Geoff Emerick was best known as the longtime engineer at Abbey Road Studios, where he worked on many of the Beatles' classic recordings. Born in 1946, he began his studio career as a disc-cutter, eventually becoming the assistant of longtime Abbey Road engineer Norman Smith; when Smith was promoted to the A&R department at EMI Records in early 1966, Emerick -- then just 20 years old -- was tapped to fill the vacated engineering position. His relative inexperience was viewed not as a handicap but as a major strength -- without any preconceived notions of how records were "properly" made, he was ideally suited to work with the Beatles, whose musical vision had already outstripped the limits of accepted studiocraft. Like producer George Martin, Emerick brought an adventurous and experimental attitude to his work with the group that forever changed the ways in which pop albums are created, greatly expanding the horizons of studio recording and fully exploiting the unlimited potential of contemporary technology.

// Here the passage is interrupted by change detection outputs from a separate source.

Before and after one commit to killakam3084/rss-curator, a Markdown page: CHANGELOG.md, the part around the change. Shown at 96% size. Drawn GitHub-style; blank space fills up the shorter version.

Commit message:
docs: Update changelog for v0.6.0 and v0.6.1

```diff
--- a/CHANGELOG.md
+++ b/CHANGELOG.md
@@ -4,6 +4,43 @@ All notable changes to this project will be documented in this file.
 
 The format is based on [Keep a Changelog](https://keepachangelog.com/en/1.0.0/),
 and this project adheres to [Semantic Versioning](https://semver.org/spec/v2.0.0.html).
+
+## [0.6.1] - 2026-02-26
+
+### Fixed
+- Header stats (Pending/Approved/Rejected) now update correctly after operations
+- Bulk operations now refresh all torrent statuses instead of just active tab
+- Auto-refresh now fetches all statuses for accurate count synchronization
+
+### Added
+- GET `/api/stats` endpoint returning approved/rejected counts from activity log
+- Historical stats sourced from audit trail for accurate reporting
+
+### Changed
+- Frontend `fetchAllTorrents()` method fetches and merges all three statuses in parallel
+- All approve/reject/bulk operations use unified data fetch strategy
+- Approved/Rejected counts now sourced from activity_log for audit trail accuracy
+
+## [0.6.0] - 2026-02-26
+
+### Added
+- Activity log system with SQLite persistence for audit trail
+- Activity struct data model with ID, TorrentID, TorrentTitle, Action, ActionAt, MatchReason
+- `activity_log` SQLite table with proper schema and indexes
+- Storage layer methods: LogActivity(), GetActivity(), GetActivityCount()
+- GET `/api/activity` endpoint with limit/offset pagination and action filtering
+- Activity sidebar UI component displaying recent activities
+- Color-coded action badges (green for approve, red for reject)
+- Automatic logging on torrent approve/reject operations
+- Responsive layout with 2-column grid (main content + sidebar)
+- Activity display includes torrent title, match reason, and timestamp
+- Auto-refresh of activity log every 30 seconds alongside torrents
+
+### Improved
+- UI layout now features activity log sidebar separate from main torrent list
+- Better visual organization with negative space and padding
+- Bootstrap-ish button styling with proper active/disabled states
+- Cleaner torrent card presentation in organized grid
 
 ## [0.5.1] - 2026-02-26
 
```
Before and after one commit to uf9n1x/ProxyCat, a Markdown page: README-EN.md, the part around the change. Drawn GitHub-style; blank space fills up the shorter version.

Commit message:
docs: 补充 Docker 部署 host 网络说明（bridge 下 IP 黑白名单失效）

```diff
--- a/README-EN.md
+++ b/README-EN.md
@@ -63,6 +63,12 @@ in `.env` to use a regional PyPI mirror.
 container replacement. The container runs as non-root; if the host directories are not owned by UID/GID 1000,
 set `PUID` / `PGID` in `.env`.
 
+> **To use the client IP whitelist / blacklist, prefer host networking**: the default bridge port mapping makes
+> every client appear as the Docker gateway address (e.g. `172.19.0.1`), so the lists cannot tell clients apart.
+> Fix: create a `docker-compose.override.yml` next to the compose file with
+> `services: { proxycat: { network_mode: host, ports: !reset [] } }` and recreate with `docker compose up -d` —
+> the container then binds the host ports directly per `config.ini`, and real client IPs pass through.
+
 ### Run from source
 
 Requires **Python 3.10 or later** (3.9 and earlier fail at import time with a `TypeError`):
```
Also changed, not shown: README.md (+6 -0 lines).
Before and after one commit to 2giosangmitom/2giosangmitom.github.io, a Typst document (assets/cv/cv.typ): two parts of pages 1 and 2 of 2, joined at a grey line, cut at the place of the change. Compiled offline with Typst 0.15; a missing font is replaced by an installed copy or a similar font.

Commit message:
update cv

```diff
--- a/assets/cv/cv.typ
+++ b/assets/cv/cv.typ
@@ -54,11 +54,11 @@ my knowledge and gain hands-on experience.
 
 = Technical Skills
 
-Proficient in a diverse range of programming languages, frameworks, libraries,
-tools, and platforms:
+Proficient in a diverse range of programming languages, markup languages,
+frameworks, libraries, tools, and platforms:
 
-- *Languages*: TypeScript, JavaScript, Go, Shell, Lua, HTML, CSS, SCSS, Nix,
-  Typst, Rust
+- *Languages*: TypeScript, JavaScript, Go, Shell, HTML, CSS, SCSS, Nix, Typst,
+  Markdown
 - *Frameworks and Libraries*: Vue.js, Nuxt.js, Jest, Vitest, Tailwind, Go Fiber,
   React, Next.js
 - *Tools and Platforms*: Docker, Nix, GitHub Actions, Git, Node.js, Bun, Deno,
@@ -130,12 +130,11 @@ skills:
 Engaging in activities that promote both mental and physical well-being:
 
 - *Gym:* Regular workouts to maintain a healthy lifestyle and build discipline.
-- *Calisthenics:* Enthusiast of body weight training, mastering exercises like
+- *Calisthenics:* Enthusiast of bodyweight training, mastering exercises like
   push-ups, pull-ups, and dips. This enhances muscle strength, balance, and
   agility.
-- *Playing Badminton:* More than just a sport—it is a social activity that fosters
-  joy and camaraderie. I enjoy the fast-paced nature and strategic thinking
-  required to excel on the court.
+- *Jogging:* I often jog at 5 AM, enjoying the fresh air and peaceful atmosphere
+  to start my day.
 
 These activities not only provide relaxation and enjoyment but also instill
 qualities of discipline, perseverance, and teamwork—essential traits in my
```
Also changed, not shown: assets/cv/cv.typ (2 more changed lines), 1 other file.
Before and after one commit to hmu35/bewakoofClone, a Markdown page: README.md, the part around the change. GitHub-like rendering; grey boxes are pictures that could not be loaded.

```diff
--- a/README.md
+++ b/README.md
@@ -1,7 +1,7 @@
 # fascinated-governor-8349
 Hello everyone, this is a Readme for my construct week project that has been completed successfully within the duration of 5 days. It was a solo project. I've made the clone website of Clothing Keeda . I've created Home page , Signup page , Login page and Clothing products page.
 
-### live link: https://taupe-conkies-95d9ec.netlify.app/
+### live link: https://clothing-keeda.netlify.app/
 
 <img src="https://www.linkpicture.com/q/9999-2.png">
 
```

Emerick's engineering career began with the Beatles' 1966 landmark Revolver, trailed a year later by the groundbreaking Sgt. Pepper's Lonely Hearts Club Band. Work on the group's so-called White Album and Abbey Road followed, as did the Zombies' 1968 masterpiece Odessey and Oracle. With Badfinger's 1970 album No Dice, Emerick began his career as a producer; he also helmed Paul McCartney & Wings' 1973 smash Band on the Run, but otherwise spent the majority of the decade's first half remaining in his engineering role, working on albums from artists ranging from Tim Hardin to America to Nazareth. He returned to production in 1976 with LPs from Robin Trower and Gino Vannelli, and a year later helmed Split Enz's Dizrhythmia. Arguably Emerick's greatest work outside of the Beatles' sphere was his production of the 1983 Elvis Costello classic Imperial Bedroom; he reunited with the singer/songwriter in 1996 for All This Useless Beauty, in the meantime working with Art Garfunkel and Tommy Keene. ~ Jason Ankeny, Rovi